Falconer saw the potential to use her scientific skills to reduce or remove animals from the food supply chain. But she also felt that in her own diet, there were many options to choose from both at restaurants and grocery stores. She's mostly a lentils and tofu person, she says, but is a big fan of Impossible Foods' plant-based substitutes for meat products.
"We can always use more," the CEO said, "and I am happy when there are even more alternatives. But there was absolutely nothing for my cats and virtually nothing for dogs."
Falconer initially wondered if pet food was a big enough market to tackle, and how much of an environmental difference it could make to shift meat production for pet food toward cultured ingredients.
Livestock agriculture was responsible for the equivalent of 260.54 million metric tons of carbon dioxide emissions in the U.S. in 2019, according to the most recent available EPA data.
The amount of pet food consumed pales in comparison with human meat consumption, Falconer discovered.
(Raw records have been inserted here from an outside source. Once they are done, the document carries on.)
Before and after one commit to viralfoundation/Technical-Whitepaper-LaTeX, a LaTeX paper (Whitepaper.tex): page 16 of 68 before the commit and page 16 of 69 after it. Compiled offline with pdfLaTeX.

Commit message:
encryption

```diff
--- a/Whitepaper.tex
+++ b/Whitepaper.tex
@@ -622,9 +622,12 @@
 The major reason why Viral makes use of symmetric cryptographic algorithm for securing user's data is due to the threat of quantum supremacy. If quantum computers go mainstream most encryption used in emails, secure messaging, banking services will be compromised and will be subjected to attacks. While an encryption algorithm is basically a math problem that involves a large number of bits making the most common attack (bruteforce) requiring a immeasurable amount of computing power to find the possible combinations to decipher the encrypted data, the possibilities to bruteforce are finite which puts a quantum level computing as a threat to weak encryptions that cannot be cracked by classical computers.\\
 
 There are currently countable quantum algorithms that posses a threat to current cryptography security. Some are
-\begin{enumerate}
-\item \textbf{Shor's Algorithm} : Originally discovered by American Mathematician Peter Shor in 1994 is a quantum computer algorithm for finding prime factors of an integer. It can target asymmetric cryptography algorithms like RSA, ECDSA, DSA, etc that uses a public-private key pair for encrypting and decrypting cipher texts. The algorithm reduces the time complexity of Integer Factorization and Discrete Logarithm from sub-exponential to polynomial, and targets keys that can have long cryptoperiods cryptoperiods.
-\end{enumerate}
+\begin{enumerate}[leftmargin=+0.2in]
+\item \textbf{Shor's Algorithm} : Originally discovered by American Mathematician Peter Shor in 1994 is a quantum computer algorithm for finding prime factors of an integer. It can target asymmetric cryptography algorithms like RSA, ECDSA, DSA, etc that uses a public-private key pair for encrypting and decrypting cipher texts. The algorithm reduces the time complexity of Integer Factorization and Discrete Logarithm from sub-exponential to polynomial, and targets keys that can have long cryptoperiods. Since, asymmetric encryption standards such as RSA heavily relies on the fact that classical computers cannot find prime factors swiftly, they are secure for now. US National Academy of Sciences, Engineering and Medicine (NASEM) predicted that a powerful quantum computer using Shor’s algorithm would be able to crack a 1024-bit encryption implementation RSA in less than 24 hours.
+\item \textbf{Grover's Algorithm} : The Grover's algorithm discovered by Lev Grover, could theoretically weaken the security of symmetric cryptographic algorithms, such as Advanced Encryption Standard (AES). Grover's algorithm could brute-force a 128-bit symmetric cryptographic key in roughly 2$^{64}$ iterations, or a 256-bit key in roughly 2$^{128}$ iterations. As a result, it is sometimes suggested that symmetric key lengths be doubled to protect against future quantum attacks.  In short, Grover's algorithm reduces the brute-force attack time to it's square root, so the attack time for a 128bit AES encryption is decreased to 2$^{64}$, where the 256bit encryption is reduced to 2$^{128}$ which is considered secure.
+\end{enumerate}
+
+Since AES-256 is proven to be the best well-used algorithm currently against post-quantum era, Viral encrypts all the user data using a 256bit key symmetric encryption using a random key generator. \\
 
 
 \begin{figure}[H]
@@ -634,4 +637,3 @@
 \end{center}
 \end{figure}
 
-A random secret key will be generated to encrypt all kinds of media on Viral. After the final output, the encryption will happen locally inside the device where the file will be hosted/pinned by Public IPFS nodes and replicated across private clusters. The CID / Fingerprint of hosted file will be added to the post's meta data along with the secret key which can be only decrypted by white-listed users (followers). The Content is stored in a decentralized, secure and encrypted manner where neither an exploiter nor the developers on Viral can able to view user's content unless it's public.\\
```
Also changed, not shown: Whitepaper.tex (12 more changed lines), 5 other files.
But pet food is produced from leftovers in the global meat supply chain, including tons of meat that couldn't be sold for human consumption, and meat from fallen animals that die in transit, or from suffocation in farming facilities or from disease.
"All that meat gets shunted into pet food," Falconer said, "And it allows animal agriculture to stay afloat without making any big changes.
Today, the pet food market is growing, buoyed by increased adoption of dogs and cats by millennials, and greater awareness of health benefits through nutrition for pets. According to Grand View Research, the pet food market should grow to around $90.4 billion by 2025.
If Because Animals has the impact Falconer is looking for, a significant portion of that will shift to clean meat and other sustainable products soon. The company's next challenge will be scaling up to a larger commercial kitchen, while continuing to develop new, clean meat pet foods.
Correction: Livestock agriculture was responsible for the equivalent of 260.54 million metric tons of carbon dioxide emissions in the U.S. in 2019.